  • Scientific applications: Integer-based scientific applications will benefit. Floating-point operations do not benefit from the larger integer size since floating-point registers are already 80 or 128 bits wide even in 32-bit processors.
  • Applications requiring more than 4 GB of memory: This is the biggest advantage of 64-bit computing for commercial applications — the flat, potentially massive, address space.

Enterprise applications such as databases are current implementing Page Addressing Extensions (PAE) and Addressing Windows Extensions (AWE) addressing schemes to access memory above the 4 GB limit imposed by 32-bit address limited processors. These addressing extension schemes support access to memory up to 64 GB in size. One constraint with PAE and AWE, however, is that memory above 4GB can only be used to store data, it cannot be used to store or execute code. So these addressing schemes only make sense for applications such as databases, where large data caches are needed.

In contrast, a 64-bit virtual address space provides for direct access of up to 2 Exabytes (EB). And even though we call these processors 64-bit, none of the current 64-bit processors actually supports full 64-bits of physical memory addressing, simply because this is such an enormous amount of memory. EM64T for example, supports 40-bit of physical addressing capable of supporting up to 1 Terabyte (TB) of physical memory.

In addition, 32-bit applications can also get a performance boost from a 64-bit EM64T or AMD64 system running a 64-bit operating system. When the processor runs in Compatibility mode, every process has its own 4 GB memory space, not the 2 GB or 3 GB memory space each gets on a 32-bit platform. This is already a huge improvement compared to IA32, where the OS and the application has to share those 4GB of memory.

When the application is designed to take advantage of more memory, the availability of the additional 1 or 2 GB of physical memory can make a significant performance improvement. Not all applications take advantage of the global memory available APIs needed to recognize the availability of greater than 2GB, so “your mileage will vary”.

Furthermore, some applications will not benefit at all from 64-bit computing, and may even experience degraded performance. If an application does not require greater memory capacity or does not perform high-precision integer or floating-point operations, then 64-bit will not provide any significant improvement.

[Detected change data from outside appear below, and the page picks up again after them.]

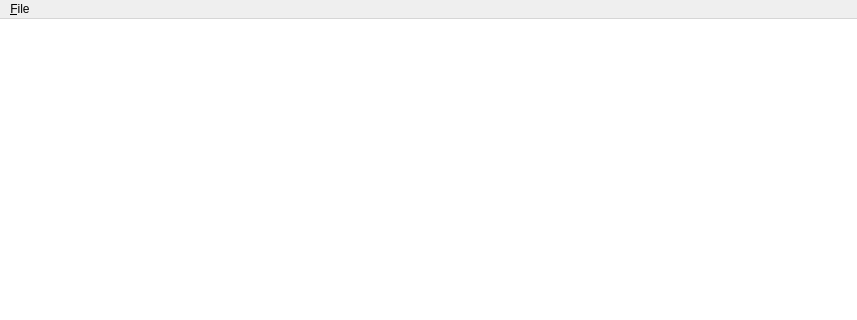
Qt form UTranslator/FmMain.ui (Mercury13/utranslator) before a commit; both pictures show x 0 to 857 and y 0 to 320 of the 857 by 660 pixel window.
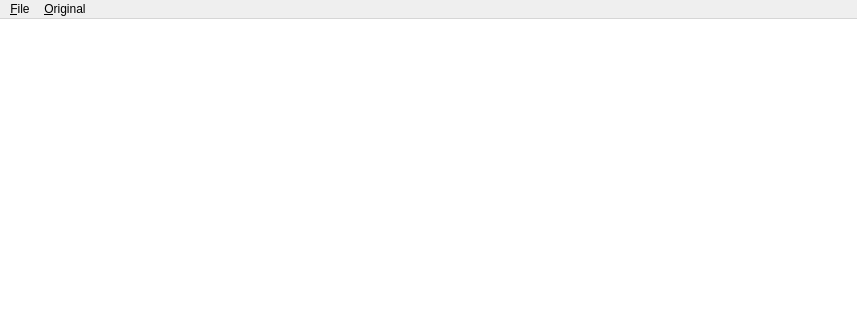
The same form after that commit.

Commit message: :) Original menu

```diff
--- a/UTranslator/FmMain.ui
+++ b/UTranslator/FmMain.ui
@@ -259,7 +259,18 @@
     <addaction name="acSave"/>
     <addaction name="acSaveAs"/>
    </widget>
+   <widget class="QMenu" name="menu_Original">
+    <property name="title">
+     <string>&amp;Original</string>
+    </property>
+    <addaction name="acAddHostedFile"/>
+    <addaction name="acAddExternalFile"/>
+    <addaction name="separator"/>
+    <addaction name="acMoveUp"/>
+    <addaction name="acMoveDown"/>
+   </widget>
    <addaction name="menu_File"/>
+   <addaction name="menu_Original"/>
   </widget>
   <action name="acNew">
    <property name="text">
```
Left out of the diff: 26 changed lines with no effect on the pictures.
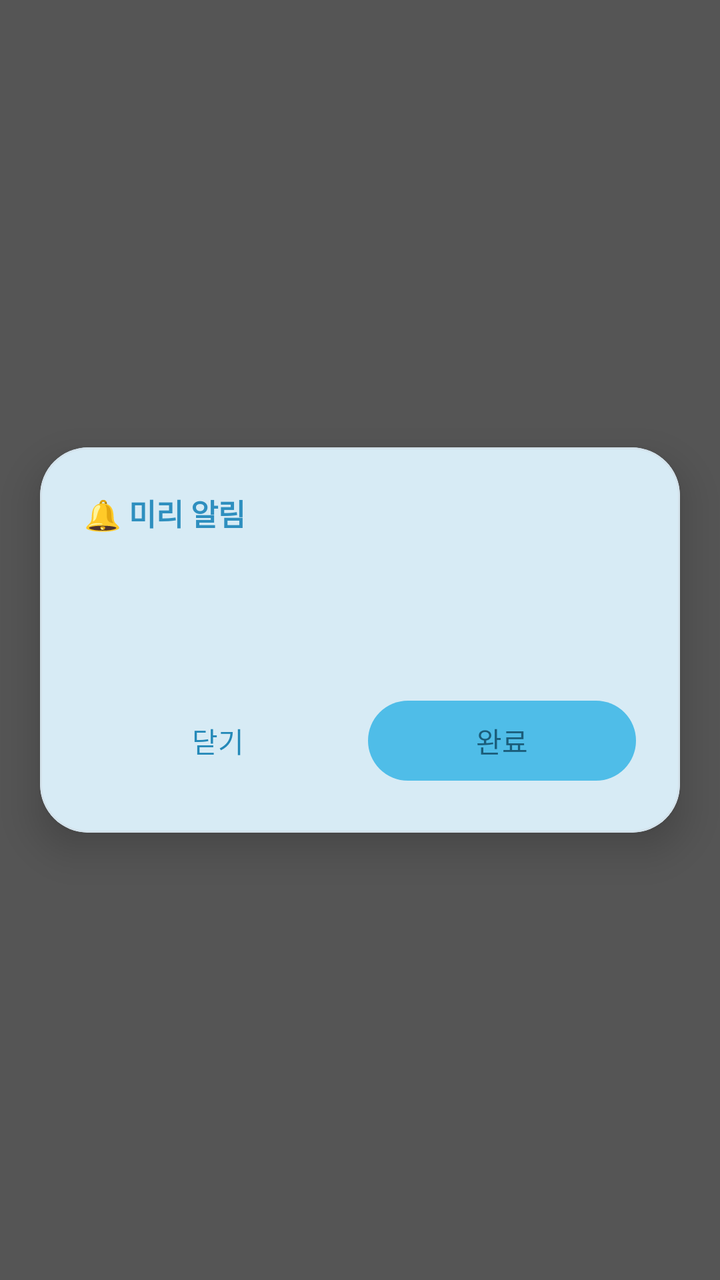
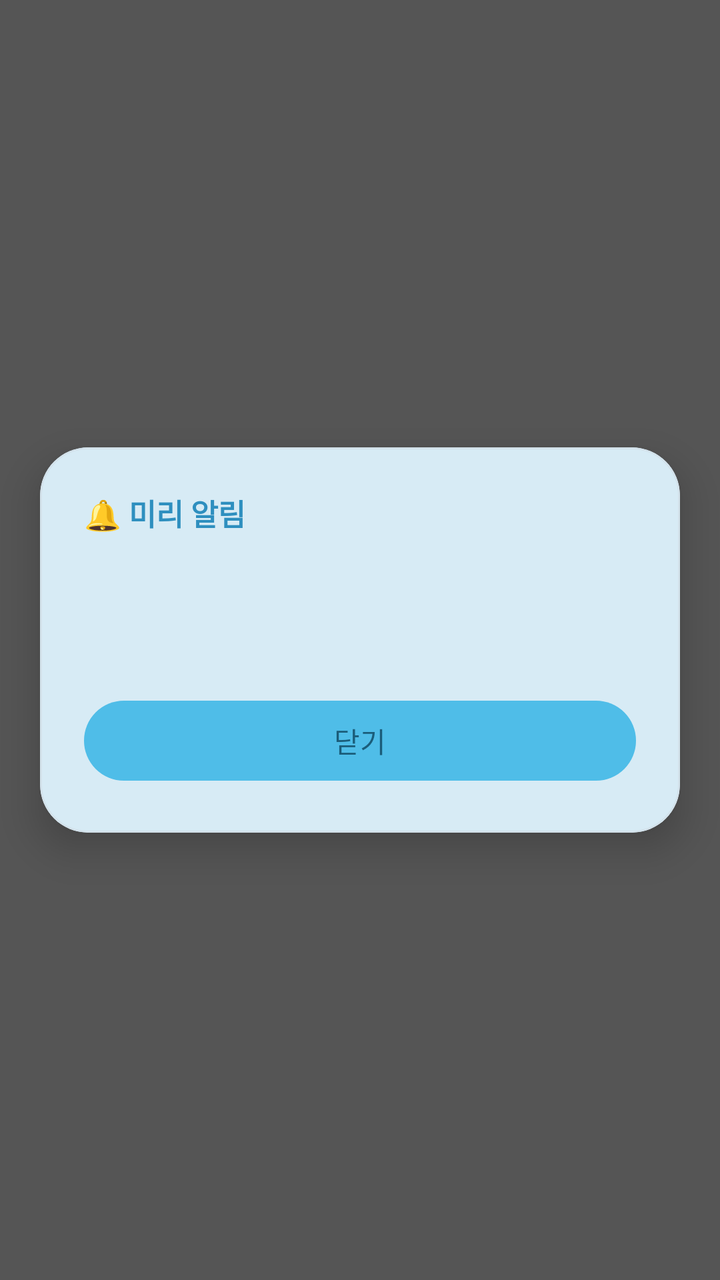

An Android layout rendered at two revisions. The XML below is the earlier revision; the diff shows what the commit changed to produce the second picture.
<!-- AndroidManifest.xml: activity theme Theme.TodoLock.Popup -->
<!-- res/layout/activity_reminder_popup.xml -->
<?xml version="1.0" encoding="utf-8"?>
<FrameLayout xmlns:android="http://schemas.android.com/apk/res/android"
    xmlns:app="http://schemas.android.com/apk/res-auto"
    android:layout_width="match_parent"
    android:layout_height="match_parent">

    <View
        android:id="@+id/scrim"
        android:layout_width="match_parent"
        android:layout_height="match_parent"
        android:background="#AA000000" />

    <com.google.android.material.card.MaterialCardView
        android:layout_width="match_parent"
        android:layout_height="wrap_content"
        android:layout_gravity="center"
        android:layout_marginStart="20dp"
        android:layout_marginEnd="20dp"
        app:cardCornerRadius="24dp"
        app:cardElevation="12dp"
        app:rippleColor="@android:color/transparent"
        android:clickable="true"
        android:focusable="false">

        <LinearLayout
            android:layout_width="match_parent"
            android:layout_height="wrap_content"
            android:orientation="vertical"
            android:padding="22dp">

            <TextView
                android:layout_width="match_parent"
                android:layout_height="wrap_content"
                android:text="🔔 미리 알림"
                android:textSize="15sp"
                android:textStyle="bold"
                android:textColor="@color/sky_heading" />

            <TextView
                android:id="@+id/tvText"
                android:layout_width="match_parent"
                android:layout_height="wrap_content"
                android:layout_marginTop="8dp"
                android:textSize="22sp"
                android:textStyle="bold" />

            <TextView
                android:id="@+id/tvWhen"
                android:layout_width="match_parent"
                android:layout_height="wrap_content"
                android:layout_marginTop="4dp"
                android:textSize="13sp"
                android:alpha="0.65" />

            
            <TextView
                android:id="@+id/tvMemo"
                android:layout_width="match_parent"
                android:layout_height="wrap_content"
                android:layout_marginTop="12dp"
                android:textSize="14sp"
                android:lineSpacingExtra="2dp"
                android:alpha="0.85"
                android:maxLines="6"
                android:ellipsize="end"
                android:visibility="gone" />

            <LinearLayout
                android:layout_width="match_parent"
                android:layout_height="wrap_content"
                android:orientation="horizontal"
                android:layout_marginTop="20dp">

                <com.google.android.material.button.MaterialButton
                    android:id="@+id/btnLater"
                    style="@style/Widget.Material3.Button.TextButton"
                    android:layout_width="0dp"
                    android:layout_height="wrap_content"
                    android:layout_weight="1"
                    android:text="닫기" />

                <com.google.android.material.button.MaterialButton
                    android:id="@+id/btnDone"
                    style="@style/Widget.TodoLock.Button.Sky"
                    android:layout_width="0dp"
                    android:layout_height="wrap_content"
                    android:layout_weight="1"
                    android:layout_marginStart="8dp"
                    android:text="완료" />
            </LinearLayout>
        </LinearLayout>
    </com.google.android.material.card.MaterialCardView>
</FrameLayout>
<!-- resources referenced by this layout -->
<resources>
  <color name="sky_heading">#2E8FBF</color>
  <style name="Widget.TodoLock.Button.Sky" parent="Widget.Material3.Button">
          <item name="backgroundTint">@color/sky_bright</item>
          <item name="android:textColor">@color/on_sky_bright</item>
          <item name="iconTint">@color/on_sky_bright</item>
          <item name="rippleColor">@color/on_sky_bright</item>
      </style>
  <style name="Theme.TodoLock.Popup" parent="Theme.TodoLock">
          <item name="android:windowIsTranslucent">true</item>
          <item name="android:windowBackground">@android:color/transparent</item>
          <item name="android:windowContentOverlay">@null</item>
          <item name="android:windowAnimationStyle">@android:style/Animation.Dialog</item>
          <item name="android:statusBarColor">@android:color/transparent</item>
          <item name="android:navigationBarColor">@android:color/transparent</item>
      </style>
  <color name="sky_bright">#4FBDE8</color>
  <color name="on_sky_bright">#1B5D7A</color>
  <color name="md_primary">#2489B8</color>
  <color name="md_on_primary">#FFFFFF</color>
  <color name="md_primary_container">#DCF2FE</color>
  <color name="md_on_primary_container">#1B5673</color>
  <color name="md_secondary">#4E616D</color>
  <color name="md_on_secondary">#FFFFFF</color>
  <color name="md_secondary_container">#D1E5F4</color>
  <color name="md_on_secondary_container">#0A1E28</color>
  <color name="md_tertiary">#5F5B7D</color>
  <color name="md_on_tertiary">#FFFFFF</color>
  <color name="md_tertiary_container">#E5DEFF</color>
  <color name="md_on_tertiary_container">#1B1736</color>
  <color name="md_error">#BA1A1A</color>
  <color name="md_on_error">#FFFFFF</color>
  <color name="md_error_container">#FFDAD6</color>
  <color name="md_on_error_container">#410002</color>
  <color name="md_background">#F4FBFF</color>
  <color name="md_on_background">#2C3A42</color>
  <color name="md_surface">#F4FBFF</color>
  <color name="md_on_surface">#2C3A42</color>
  <color name="md_surface_variant">#E3EEF5</color>
  <color name="md_on_surface_variant">#5A6B75</color>
  <color name="md_outline">#9BB0BC</color>
  <color name="md_outline_variant">#D3E2EB</color>
  <color name="md_inverse_surface">#2E3133</color>
  <color name="md_inverse_on_surface">#EFF1F3</color>
  <color name="md_inverse_primary">#83CFFF</color>
  <color name="md_surface_dim">#DDEBF4</color>
  <color name="md_surface_bright">#FBFDFF</color>
  <color name="md_surface_container_lowest">#FFFFFF</color>
  <color name="md_surface_container_low">#F9FCFF</color>
  <color name="md_surface_container">#EFF8FE</color>
  <color name="md_surface_container_high">#E7F4FD</color>
  <color name="md_surface_container_highest">#DEEFFB</color>
  <!-- unchanged entries left out for length: 1 -->
</resources>

<!-- the commit's change to res/layout/activity_reminder_popup.xml (unified diff, before → after) -->
@@ -65,29 +65,14 @@
                 android:ellipsize="end"
                 android:visibility="gone" />
 
-            <LinearLayout
+            
+            <com.google.android.material.button.MaterialButton
+                android:id="@+id/btnLater"
+                style="@style/Widget.TodoLock.Button.Sky"
                 android:layout_width="match_parent"
                 android:layout_height="wrap_content"
-                android:orientation="horizontal"
-                android:layout_marginTop="20dp">
-
-                <com.google.android.material.button.MaterialButton
-                    android:id="@+id/btnLater"
-                    style="@style/Widget.Material3.Button.TextButton"
-                    android:layout_width="0dp"
-                    android:layout_height="wrap_content"
-                    android:layout_weight="1"
-                    android:text="닫기" />
-
-                <com.google.android.material.button.MaterialButton
-                    android:id="@+id/btnDone"
-                    style="@style/Widget.TodoLock.Button.Sky"
-                    android:layout_width="0dp"
-                    android:layout_height="wrap_content"
-                    android:layout_weight="1"
-                    android:layout_marginStart="8dp"
-                    android:text="완료" />
-            </LinearLayout>
+                android:layout_marginTop="20dp"
+                android:text="닫기" />
         </LinearLayout>
     </com.google.android.material.card.MaterialCardView>
 </FrameLayout>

In fact, since 64-bit computing generally requires instructions and some data to be stored as 64-bit objects, and these objects consume more physical memory than the same object in a 32-bit operating environment, the memory capacity inflation of 64-bit can only be offset by an application taking advantage of the capabilities of 64-bit. For greater addressing or increased calculation performance for high-precision operations, but where an application does not make use of the 64-bit operating environment features, it often experiences the overhead without the benefit. In this case the overhead is increased memory consumption, leaving less physical memory for operating system buffers and caches. The resulting reduction in effective memory can decrease performance.

For more information on performance tuning, see the IBM Redbook Tuning IBM eServer xSeries Servers for Performance, SG24-5287,
For more information on the AMD64 architecture, see:
For more information on EM64T, see:

Related product families

Product families related to this document are the following:


Lenovo and the Lenovo logo are trademarks or registered trademarks of Lenovo in the United States, other countries, or both. A current list of Lenovo trademarks is available on the Web at

The following terms are trademarks of Lenovo in the United States, other countries, or both:

The following terms are trademarks of other companies:

AMD is a trademark of Advanced Micro Devices, Inc.

Intel®, Xeon®, and Itanium® are trademarks of Intel Corporation or its subsidiaries.

Windows® is a trademark of Microsoft Corporation in the United States, other countries, or both.

Other company, product, or service names may be trademarks or service marks of others.